Use thicker drywall for a two-hour rating, if double-sheeting is not an option, with fire-resistant insulation between the wall studs. Cover wood-framed walls with a single layer of 3/4-inch Type X drywall rated for 120 minutes of fire resistance. Make sure the drywall is approved under ASTM standard E 119; check the markings on the drywall or ask the supplier if it meets that standard.


Step 3

Build a two-hour exterior wall with steel studs, rather than wood, and special metal stud fiberglass insulation between the studs. Install 5/8-inch Type C drywall on the interior surface and 1/2-inch gypsum sheathing on the exterior. Finish the wall with a 1-inch coat of Portland cement gypsum plaster.

Step 4

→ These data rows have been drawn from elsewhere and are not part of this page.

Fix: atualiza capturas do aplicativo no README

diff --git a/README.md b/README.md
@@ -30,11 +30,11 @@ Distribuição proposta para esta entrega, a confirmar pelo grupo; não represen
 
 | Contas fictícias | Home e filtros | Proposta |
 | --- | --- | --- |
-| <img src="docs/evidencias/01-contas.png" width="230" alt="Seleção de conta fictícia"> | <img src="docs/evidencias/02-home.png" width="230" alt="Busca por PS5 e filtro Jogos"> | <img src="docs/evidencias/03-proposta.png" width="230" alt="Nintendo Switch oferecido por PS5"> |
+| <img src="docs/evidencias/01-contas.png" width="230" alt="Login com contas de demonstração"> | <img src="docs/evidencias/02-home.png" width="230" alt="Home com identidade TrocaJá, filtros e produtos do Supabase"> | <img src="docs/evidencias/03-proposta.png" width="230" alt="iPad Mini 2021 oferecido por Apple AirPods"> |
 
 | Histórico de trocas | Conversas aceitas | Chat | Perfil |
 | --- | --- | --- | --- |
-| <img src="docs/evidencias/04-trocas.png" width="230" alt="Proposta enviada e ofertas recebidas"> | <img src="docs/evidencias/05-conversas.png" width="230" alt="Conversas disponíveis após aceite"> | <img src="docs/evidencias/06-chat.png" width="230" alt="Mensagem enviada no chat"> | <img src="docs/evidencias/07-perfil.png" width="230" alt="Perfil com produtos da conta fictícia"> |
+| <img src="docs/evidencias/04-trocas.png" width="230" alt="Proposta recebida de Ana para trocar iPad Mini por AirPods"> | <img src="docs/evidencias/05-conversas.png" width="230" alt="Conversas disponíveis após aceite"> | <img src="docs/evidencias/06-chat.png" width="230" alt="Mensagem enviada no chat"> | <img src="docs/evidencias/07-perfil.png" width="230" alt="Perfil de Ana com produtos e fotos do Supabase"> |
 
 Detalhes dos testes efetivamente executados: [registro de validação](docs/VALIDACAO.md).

Use steel studs and two layers of 1/2-inch Type C drywall on each side of the studs for a two-hour fire rating on an interior wall. Mount a 1 1/2-inch fiberglass barrier inside the studs. Use special fiberglass rated for use in firewalls. The American Society for Testing and Materials and Underwriters Laboratory both have specifications for these materials.


Step 5

Consider special wall assemblies from manufacturers who supply wall components that combine Type C drywall with special insulation for fire resistance and soundproofing. Some assemblies use three or four layers of Type X drywall in a double-stud configuration, so each wall segment has two vertical studs rather than one.


Bob Haring

Bob Haring has been a news writer and editor for more than 50 years, mostly with the Associated Press and then as executive editor of the Tulsa, Okla. "World." Since retiring he has written freelance stories and a weekly computer security column. Haring holds a Bachelor of Journalism from the University of Missouri.